BRT, Madison’s bus-based transit system overhaul, aims to reduce travel time, promote renewable energy and minimize traffic congestion, according to Metro Transit. The east-west line is currently under construction and is expected to go online at the end of 2024,. The proposed north-south line is planned to begin construction in 2026 and launch in late 2027.
The proposed north-south line will start from the north side of Madison, and run through the downtown area and ending at Fitchburg.
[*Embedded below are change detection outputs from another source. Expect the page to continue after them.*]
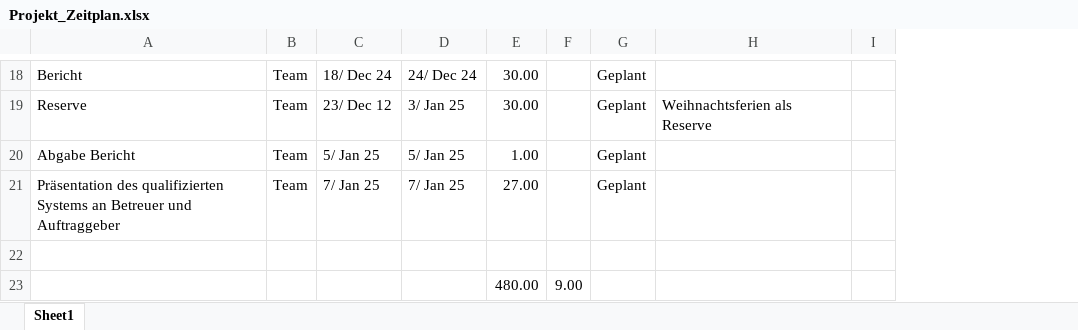
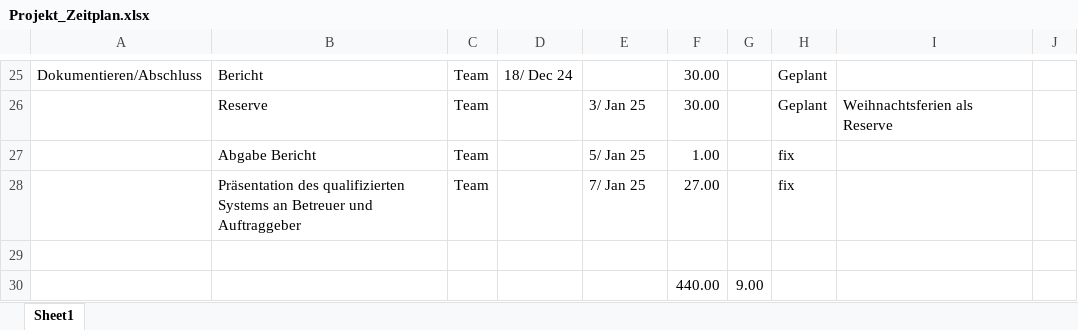
Before and after one commit to FrehnerMauro/Grosser-Segler, an Excel workbook: Doku/Projekt_Zeitplan.xlsx, sheet Sheet1, drawn as a sheet; only a part is shown, gaps mark what is left out; values as stored, in another font and other column widths than the file's, no cell formats; addresses are those after the commit; the diff covers the shown part only; the diff names each change by its address in the sheet, - before the commit and + after, or states it on an @@ line.

```diff
--- a/Doku/Projekt_Zeitplan.xlsx (sheet Sheet1)
+++ b/Doku/Projekt_Zeitplan.xlsx (sheet Sheet1)
+column A, row 25: Dokumentieren/Abschluss
-E25: 24/ Dec 24
+E25: (empty)
-D26: 23/ Dec 12
+D26: (empty)
-D27: 5/ Jan 25
+D27: (empty)
-H27:H28: Geplant
+H27:H28: fix
-D28: 7/ Jan 25
+D28: (empty)
-F30: 480.00
+F30: 440.00
```
Also changed, not shown: 9 added rows, 2 removed rows and 21 edited cells elsewhere in this sheet, cell formats, formulas that keep their value, 2 other files.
The north-south line will comprise 33 stations, and the facilities will include elevated platforms, shelters and additional seating as well as bus arrival information, according to Metro Transit.
The electric buses will arrive on 15-minute intervals from 6 a.m. to 8 p.m Mondays through Saturdays and every 30 minutes on Sundays. The buses will mainly be traveling on dedicated bus lanes and will utilize traffic signal controls when running in mixed traffic for increased efficiency.
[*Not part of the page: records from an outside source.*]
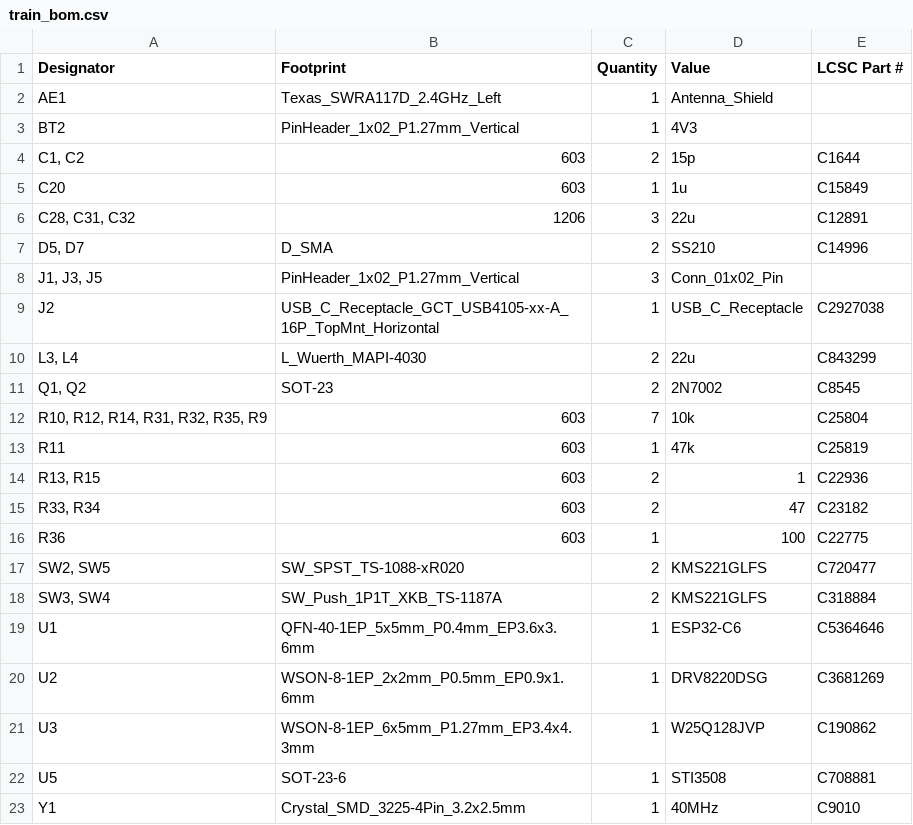
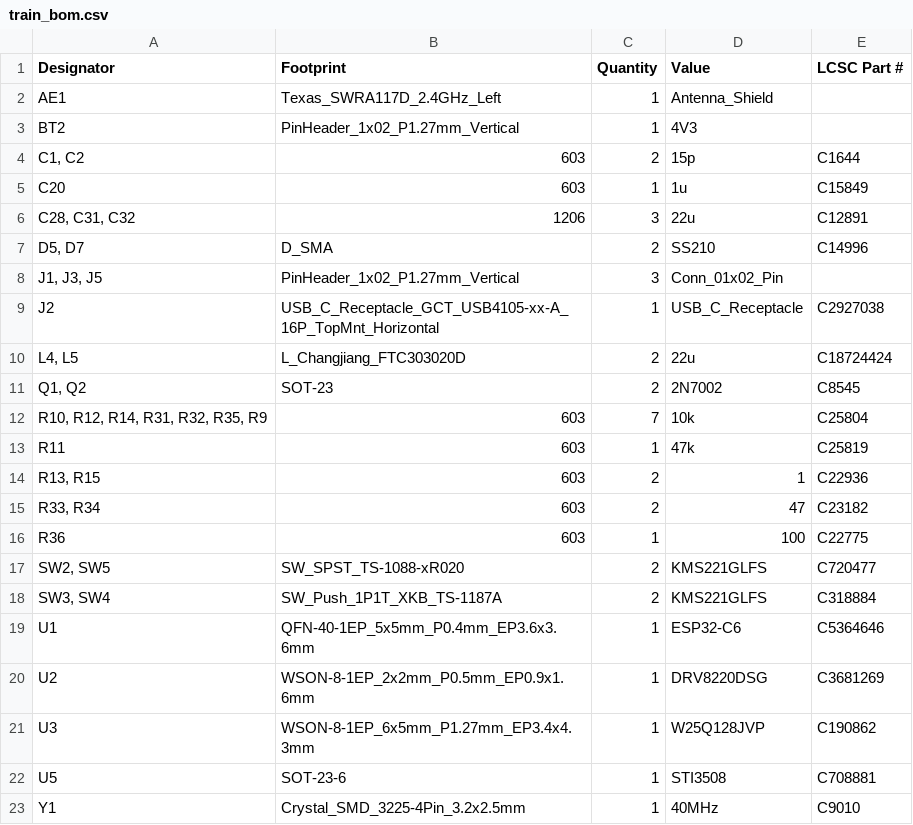
Before and after one commit to tomatenkuchen/holzeisenbahn-speed-control, a CSV file: hardware/control/production/train_bom.csv, drawn as a sheet.

```diff
--- a/hardware/control/production/train_bom.csv
+++ b/hardware/control/production/train_bom.csv
@@ -9,3 +9,3 @@ C20,603,1,1u,C15849
 J2,USB_C_Receptacle_GCT_USB4105-xx-A_16P_TopMnt_Horizontal,1,USB_C_Receptacle,C2927038
-"L3, L4",L_Wuerth_MAPI-4030,2,22u,C843299
+"L4, L5",L_Changjiang_FTC303020D,2,22u,C18724424
 "Q1, Q2",SOT-23,2,2N7002,C8545
```
Also changed, not shown: hardware/control/production/train_designators.csv, hardware/control/production/train_positions.csv, 2 other files.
Mike Cechvala, Metro Transit’s capital projects manager, told The Daily Cardinal he hopes the changes to public transit as part of the BRT system will be competitive with vehicle travel.
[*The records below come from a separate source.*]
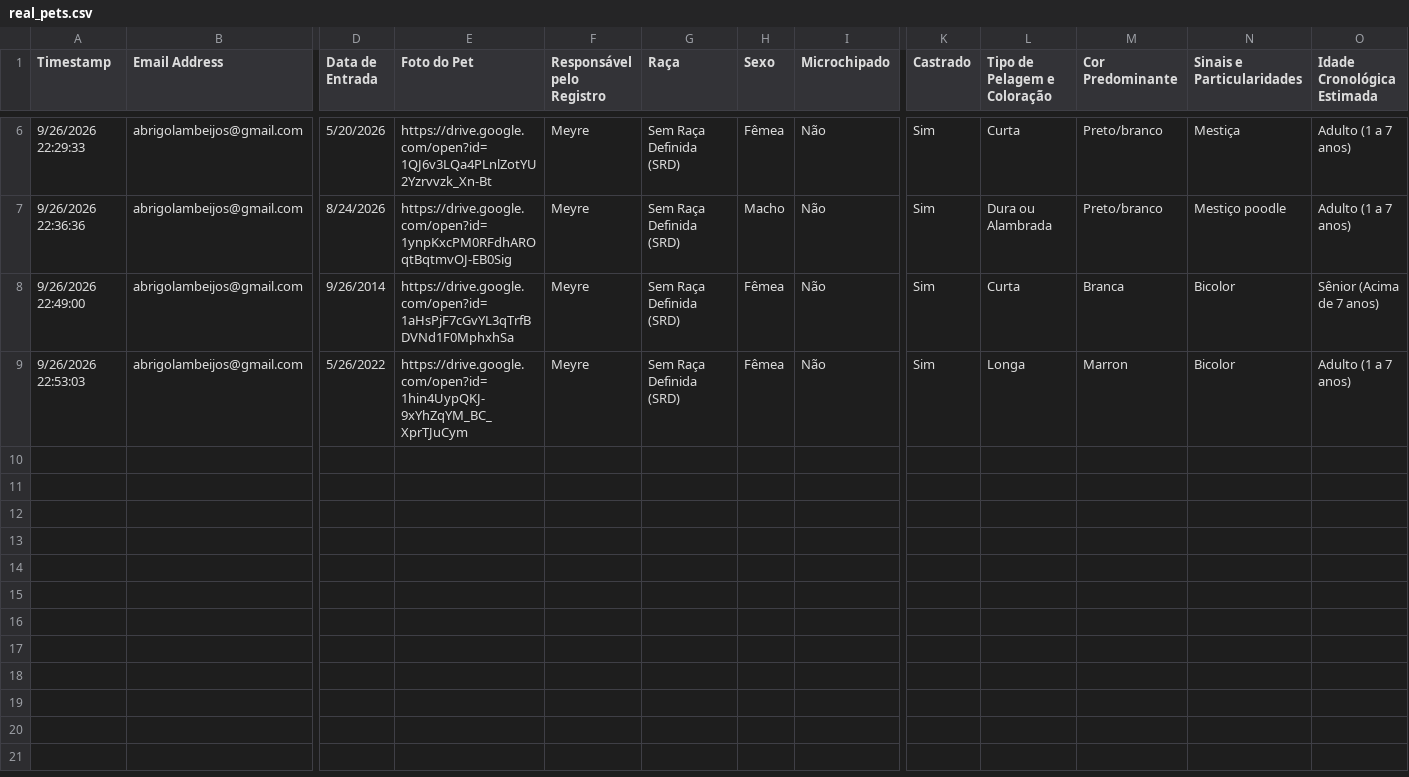
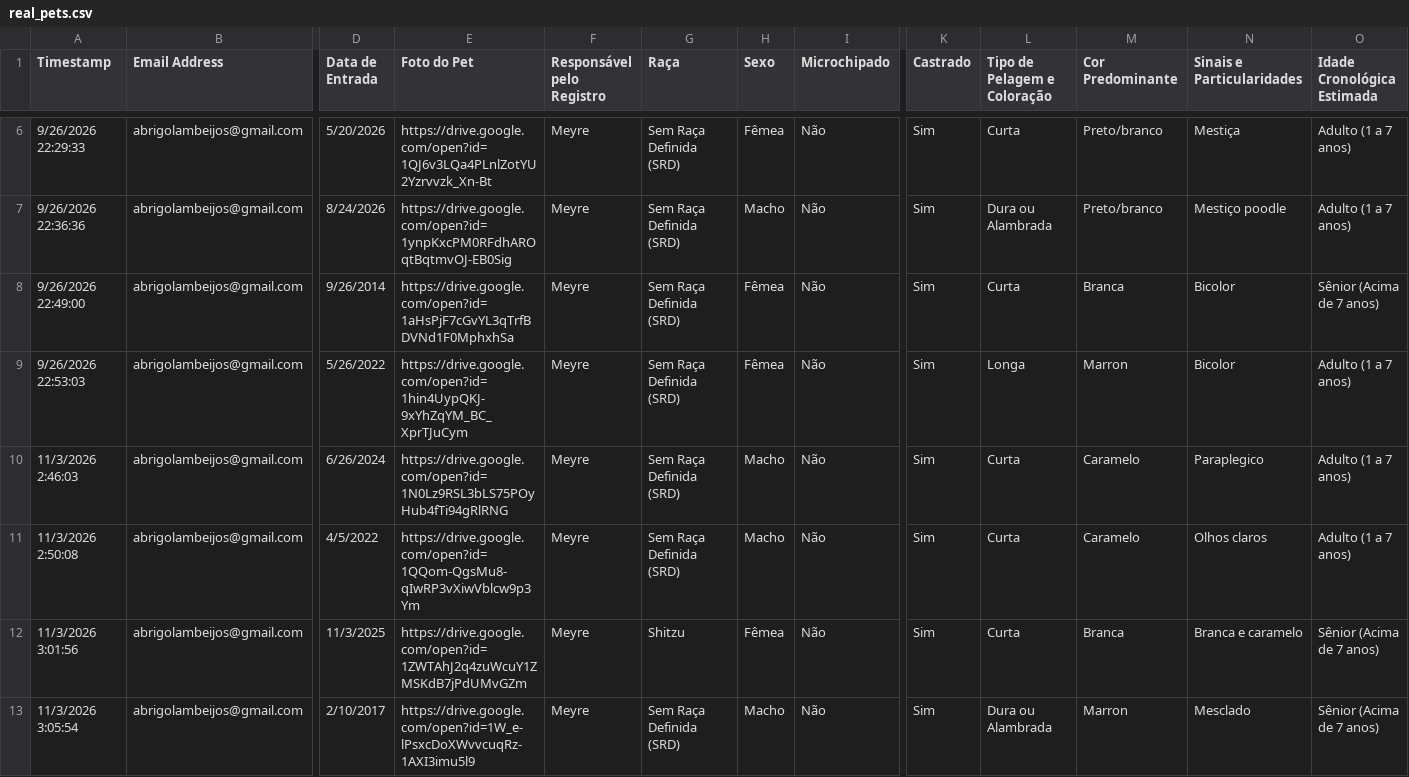
Before and after one commit to demostenesbr/abrigolambeijos, a CSV file: apps/ml/datasets/raw/real_pets.csv, drawn as a sheet; only a part is shown, gaps mark what is left out; rows hold the shown columns only; the diff names each change by its address in the sheet, - before the commit and + after, or states it on an @@ line.

```diff
--- a/apps/ml/datasets/raw/real_pets.csv
+++ b/apps/ml/datasets/raw/real_pets.csv
+row 10: 11/3/2026 2:46:03 | abrigolambeijos@gmail.com | 6/26/2024 | https://drive.google.com/open?id=1N0Lz9RSL3bLS75POyHub4fTi94gRlRNG | Meyre | Sem Raça Definida (SRD) | Macho | Não | Sim | Curta | Caramelo | Paraplegico | Adulto (1 a 7 anos)
+row 11: 11/3/2026 2:50:08 | abrigolambeijos@gmail.com | 4/5/2022 | https://drive.google.com/open?id=1QQom-QgsMu8-qIwRP3vXiwVblcw9p3Ym | Meyre | Sem Raça Definida (SRD) | Macho | Não | Sim | Curta | Caramelo | Olhos claros | Adulto (1 a 7 anos)
+row 12: 11/3/2026 3:01:56 | abrigolambeijos@gmail.com | 11/3/2025 | https://drive.google.com/open?id=1ZWTAhJ2q4zuWcuY1ZMSKdB7jPdUMvGZm | Meyre | Shitzu | Fêmea | Não | Sim | Curta | Branca | Branca e caramelo | Sênior (Acima de 7 anos)
+row 13: 11/3/2026 3:05:54 | abrigolambeijos@gmail.com | 2/10/2017 | https://drive.google.com/open?id=1W_e-lPsxcDoXWvvcuqRz-1AXI3imu5l9 | Meyre | Sem Raça Definida (SRD) | Macho | Não | Sim | Dura ou Alambrada | Marron | Mesclado | Sênior (Acima de 7 anos)
```
Also changed, not shown: apps/ml/datasets/processed/pets_processed.csv, 31 other files.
“Any improvement in transit gets more people onto buses, and hopefully they’ll choose the bus over driving if the bus is more convenient and more reliable,” Cechvala said.
Additionally, according to Cechvala, the city will switch out its fleet of diesel buses for “100% battery electric buses” to reduce emissions.
In 2021, the city received $80 million in federal support for the east-west line, which covered half of the project’s $160 million cost. Tom Lynch, Madison's Director of Transportation, said the city submitted an application in August to receive federal funding for the north-south line.
“This project would be 80% federally funded and 20% locally funded … we’ll find out how we rate in March or April of 2024,” Lynch told the Cardinal. “We hope to be rated well this year. If we don’t, then we’ll make a few adjustments to the project and re-submit next year.”
During the public informational meeting, residents raised initial concerns that replacing car lanes with specialized bus lanes would cause increased congestion on the remaining car lanes.
Cechvala said the change will have a minimal effect on current car lanes.
“On most of the corridor we are not removing any traveling, we’re re-allocating parking or other spaces with the bus lanes,” Cechvala said. “There [will] remain two general purpose lanes for the most part.”
Madison area resident Ben Varick said the replacement of parking space with a bus lane on Park Street — which the north-south line will run along — would be welcome.
“On Park Street, there is a very limited corridor and to use some of that very limited space to store unused vehicles for parking is a horrible waste of space,” Varick said. “The bus-only lanes are a much better use of space.”
The city will hold additional public informational meetings virtually on Nov. 8 from 6:30 p.m. to 7:30 p.m. and in person on Nov. 9 from 5:30 p.m. to 7:30 p.m. at 5421 Caddis Bend in Fitchburg.